Komló is a town in Baranya county, Hungary. The name of the settlement is derived from the local crop of hops (komló), an ingredient of beer. By the 18th century a depiction of this plant running up a support already featured on the herald of the town.

The former village of Komló became a planned mining city during the socialist era. It was the second biggest mining centre in Hungary after Tatabánya.


The area was inhabited by the Romans, the ruins of 2nd-century Roman villas were discovered during the laying of foundations for new buildings in the area (Mecsekjánosi, Körtvélyes). The existence of the once village is first mentioned in a charter from 1256 as ‘villa Compleov’, then part of the estates of the Pécsvárad Abbey.

Komló was not deserted during the Turkish rule, however the population was very scant. After 1945, Komló was among those settlements whose expansion into a city was a somewhat forced affair directed by political decisions. A determining factor of its development was the role in coal mining. After more than 100 years of operation mining in the area ceased on 1 January 2000.
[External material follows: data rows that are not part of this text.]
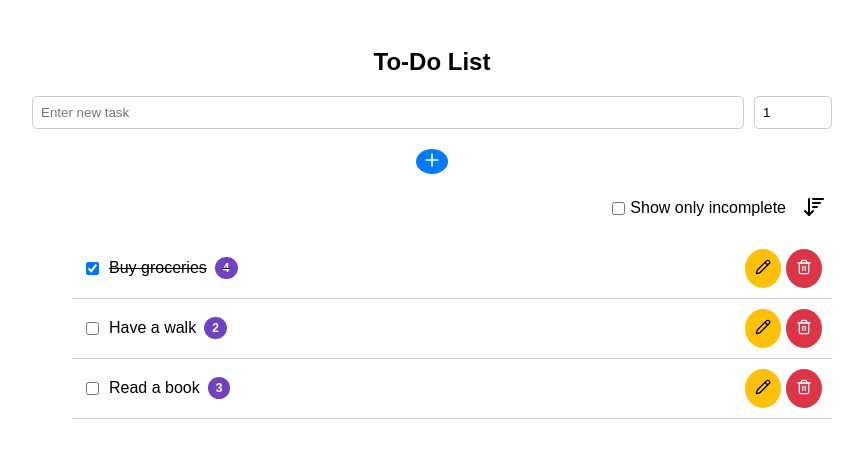
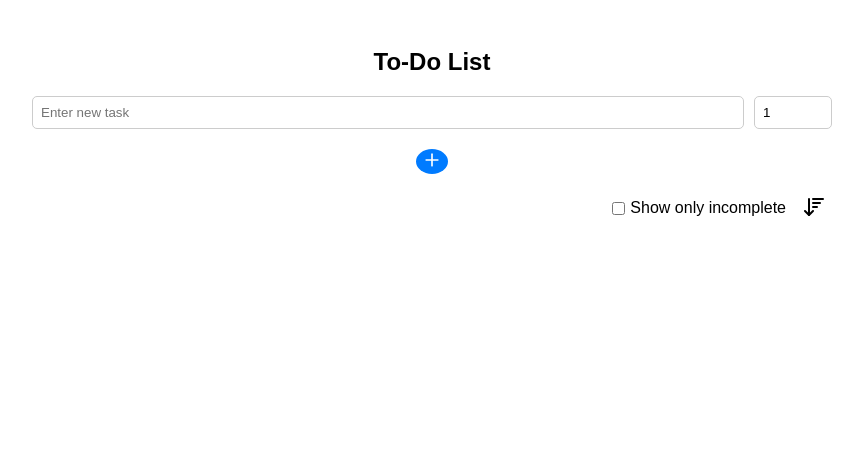
Before and after one commit to cyril2day/react-todo-list, a React (Vite) app: page / in a window 1280 px wide. Shown: the top 458 px of the page, without its empty margins (208-1071 px from the left). Built offline with nearby package versions, Linux system fonts and the light colour scheme.

Commit message:
make changes persistent using localStorage

```diff
--- a/src/App.jsx
+++ b/src/App.jsx
@@ -1,40 +1,26 @@
-import { useState } from "react"
-import TaskForm from "./components/TaskForm"
-import TaskControls from "./components/TaskControls"
-import TaskList from "./components/TaskList"
+import { useState } from 'react'
+import TaskForm from './components/TaskForm'
+import TaskControls from './components/TaskControls'
+import TaskList from './components/TaskList'
+import {
+  getStoredTasks,
+  updateLocalStorage
+} from './utils/localStorageUtils.js'
 
 const App = () => {
-  const [tasks, setTasks] = useState([
-    {
-      id: 1,
-      text: 'Buy groceries',
-      priority: 4,
-      done: true
-    },
-    {
-      id: 2,
-      text: 'Have a walk',
-      priority: 2,
-      done: false
-    },
-    {
-      id: 3,
-      text: 'Read a book',
-      priority: 3,
-      done: false
-    }
-  ])
-
+  const [tasks, setTasks] = useState(getStoredTasks())
   const [showOnlyIncomplete, setShowOnlyIncomplete] = useState(false)
 
   const addTask = (newTask) => {
     const updatedTasks = [...tasks, newTask]
     setTasks(updatedTasks)
+    updateLocalStorage(updatedTasks)
   }
 
   const removeTask = (id) => {
     const updatedTasks = tasks.filter(t => t.id !== id)
     setTasks(updatedTasks)
+    updateLocalStorage(updatedTasks)
   }
 
   const updateTask = ({ taskId, editText, editPriority }) => {
@@ -45,6 +31,7 @@
     )
 
     setTasks(updatedTasks)
+    updateLocalStorage(updatedTasks)
   }
 
   const toggleTaskDone = (id) => {
@@ -52,6 +39,7 @@
       task.id === id? {...task, done: !task.done } : task
     )
     setTasks(updatedTasks)
+    updateLocalStorage(updatedTasks)
   }
 
   const sortTasks = () => {
@@ -59,6 +47,7 @@
       .sort((a,b) => a.priority - b.priority)
 
     setTasks(sortedTasks)
+    updateLocalStorage(updatedTasks)
   }
 
   return (
--- /dev/null
+++ b/src/utils/localStorageUtils.js
@@ -0,0 +1,9 @@
+export const getStoredTasks = () => {
+  const savedTasks = localStorage.getItem('tasks')
+
+  return savedTasks ? JSON.parse(savedTasks) : []
+}
+
+export const updateLocalStorage = (tasks) => {
+  localStorage.setItem('tasks', JSON.stringify(tasks))
+}
```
The ruin of Gothic medieval chapel is situated (dates from 13-14th) behind the church of Komló. A graveyard surrounded the chapel at one time. The Museum of the Local History is settled in the centre of the town (there is an exhibition where one can see the footprints of the Komlosaurus carbonis). Sikonda is a spa resort that belongs to Komló. Its thermal baths was developed around the slightly radioactive and carbonic acid waters discovered in 1928. In 1995 an earlier ruling was confirmed, recognising the therapeutic effects of the thermal waters.


7300 Komló, Városház tér 3.
+36 72 584 000